My doctor gave me 3 scripts last night: for Malarone, an anti typhoid drug (typhoid vivhot), and a broad spectrum antibiotic Levaquin, (just in case I needed it I really hate taking antibiotics unless I absolutely have to).
I read the other thread about anti-malarials but it didn't mention Wakatobi, Bali or Lembeh. Did anyone take an antimalarial and/or typhoid before/during/after travel to those places?
My travel companions are split as to whether or not you need them there. I will get the antibiotic filled because I'll be gone 3 weeks so its a good thing to have, I guess.
I heard the malarone is pretty expensive. Oh, my doc also gave me an Hep A vaccine last night.


I took similar stuff with me on trips to Bali, Sulawesi, RA and didn't use any of it. More common OTC meds can be really handy during diving trips too: anti-histamines, decongestants - think mild ears/eyes/throat infections etc
Absolutely need to take antibiotics with you just in case... and certainly get Hep B and heed other great info in replies. I'm not a doctor, and I don't play one on TV... blah blah :) but has anyone else noticed that real docs at travel health clinics don't really know the variety of conditions in a country as diverse as Indo?

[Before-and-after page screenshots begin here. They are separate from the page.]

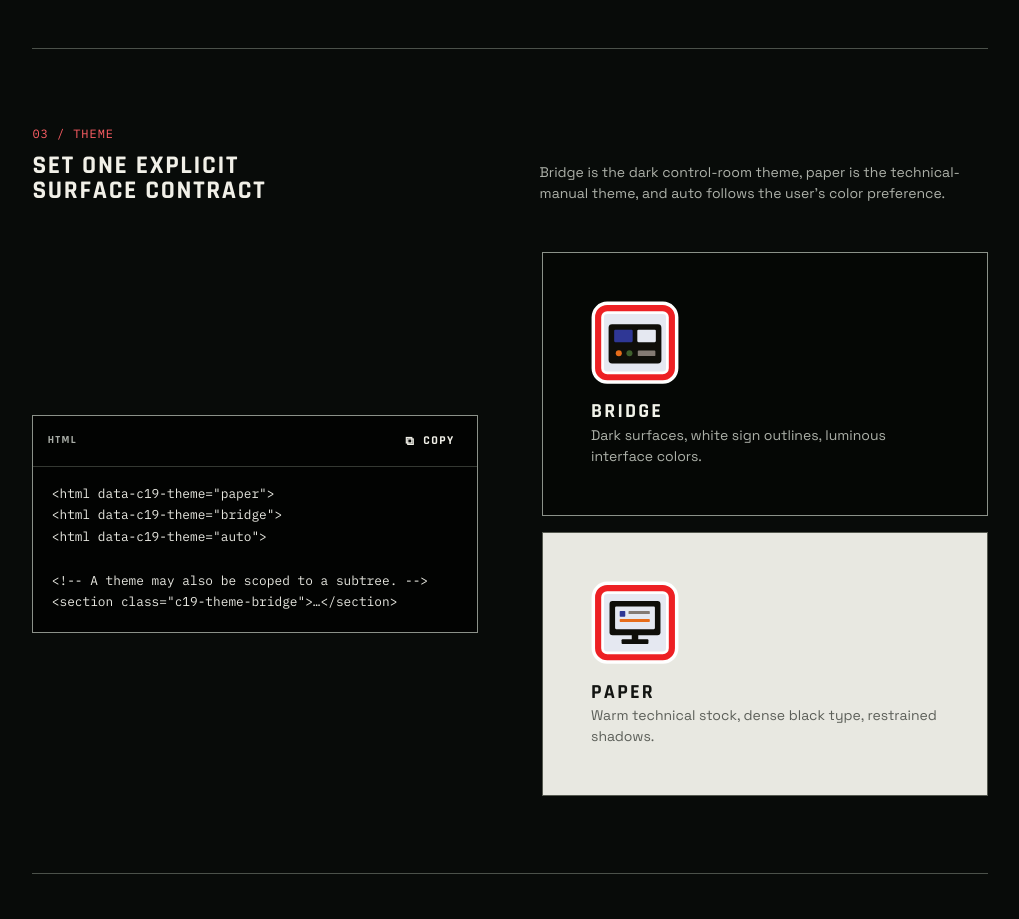
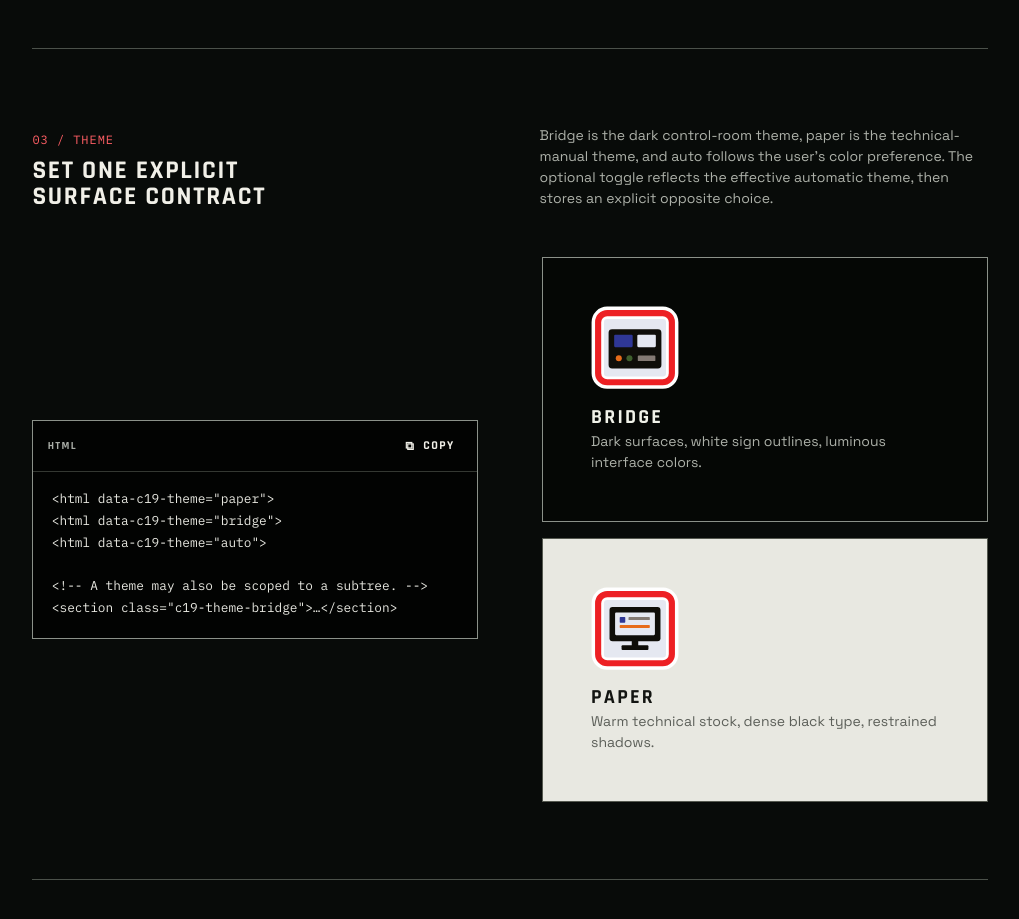
Before and after one commit to marianposaceanu/cargo-19-css, a website: page docs/getting-started.html in a window 1280 px wide. Shown: the part 1620-2539 px from the top of the page, without its empty margins (254-1273 px from the left). Drawn offline with Linux system fonts and the light colour scheme.

Commit message:
docs: record release hardening
Amp-Thread-ID: https://ampcode.com/threads/T-019f92e2-57bb-75b5-8c43-360eb5e7fe54
Co-authored-by: Amp <amp@ampcode.com>

```diff
--- a/docs/getting-started.html
+++ b/docs/getting-started.html
@@ -182,7 +182,7 @@
     <span class="c19-doc-section__index">03 / THEME</span>
     <h2 class="c19-heading-2">Set one explicit surface contract</h2>
   </div>
-  <p class="c19-caption">Bridge is the dark control-room theme, paper is the technical-manual theme, and auto follows the user’s color preference.</p>
+  <p class="c19-caption">Bridge is the dark control-room theme, paper is the technical-manual theme, and auto follows the user’s color preference. The optional toggle reflects the effective automatic theme, then stores an explicit opposite choice.</p>
 </div>
   <div class="c19-split">
 
```
Also changed, not shown: CHANGELOG.md, README.md.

By the way, please consider donating your unused medications (take original packaging with labels intact) to local free clinics...